21 JUNE 1913, Page 1

We deeply regret that this question of Ministerial conduct will

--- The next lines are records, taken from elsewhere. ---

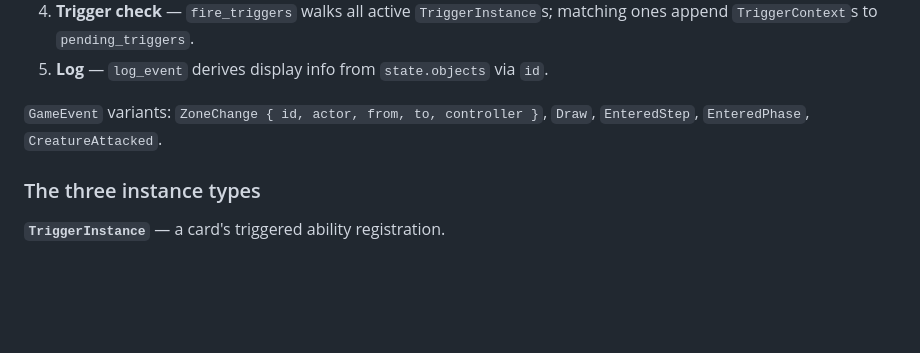
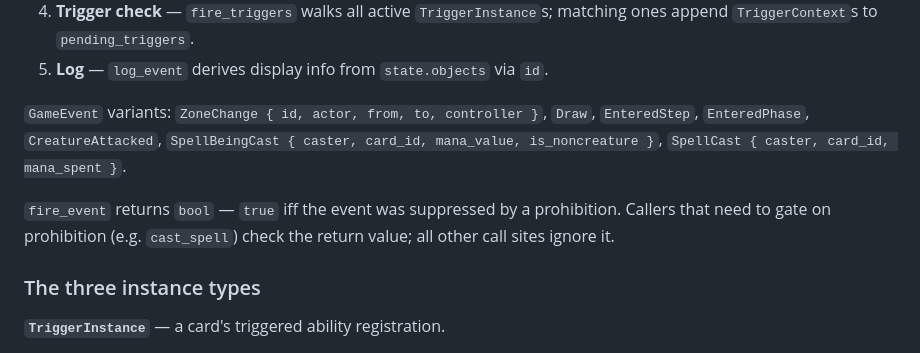
Before and after one commit to boryas/mtgctl, a Markdown page: src/pilegen/DESIGN.md, the part around one of its changes. Drawn GitHub-style; blank space fills up the shorter version.

```diff
--- a/src/pilegen/DESIGN.md
+++ b/src/pilegen/DESIGN.md
@@ -57,7 +57,12 @@ Every observable game action fires a `GameEvent` through `fire_event`, which run
 5. **Log** — `log_event` derives display info from `state.objects` via `id`.
 
 `GameEvent` variants: `ZoneChange { id, actor, from, to, controller }`, `Draw`,
-`EnteredStep`, `EnteredPhase`, `CreatureAttacked`.
+`EnteredStep`, `EnteredPhase`, `CreatureAttacked`, `SpellBeingCast { caster, card_id, mana_value, is_noncreature }`,
+`SpellCast { caster, card_id, mana_spent }`.
+
+`fire_event` returns `bool` — `true` iff the event was suppressed by a prohibition.
+Callers that need to gate on prohibition (e.g. `cast_spell`) check the return value;
+all other call sites ignore it.
 
 ### The three instance types
 
```
Also changed, not shown: other parts of src/pilegen/DESIGN.md (+37 -0 lines).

have to be put before the electors. Had the Liberal Party accepted the amendment read out by Mr. Bonar Law, the incident, to the relief of all concerned, might have been declared to be at an end. The House would have passed a judgment befitting the facts and consonant with the true views of every one of its members, both as regards the unjust charges of corruption and,the just charges of want of delicacy of discretion, aid of candour. But a sycophantic party majority would not have it so, lest they should wound the amour propre of a "high Minister," and they must take the consequences. Sir Edward Grey asked whether it was quite certain that the charges had stopped. Had he and his party accepted Mr. Bonar Law's compromise amendment the answer would have been " Yes." As things are, it has become a public duty to work for a reversal of the precedent as to Ministerial conduct established by the unhappy, nay disastrous, vote of Thursday.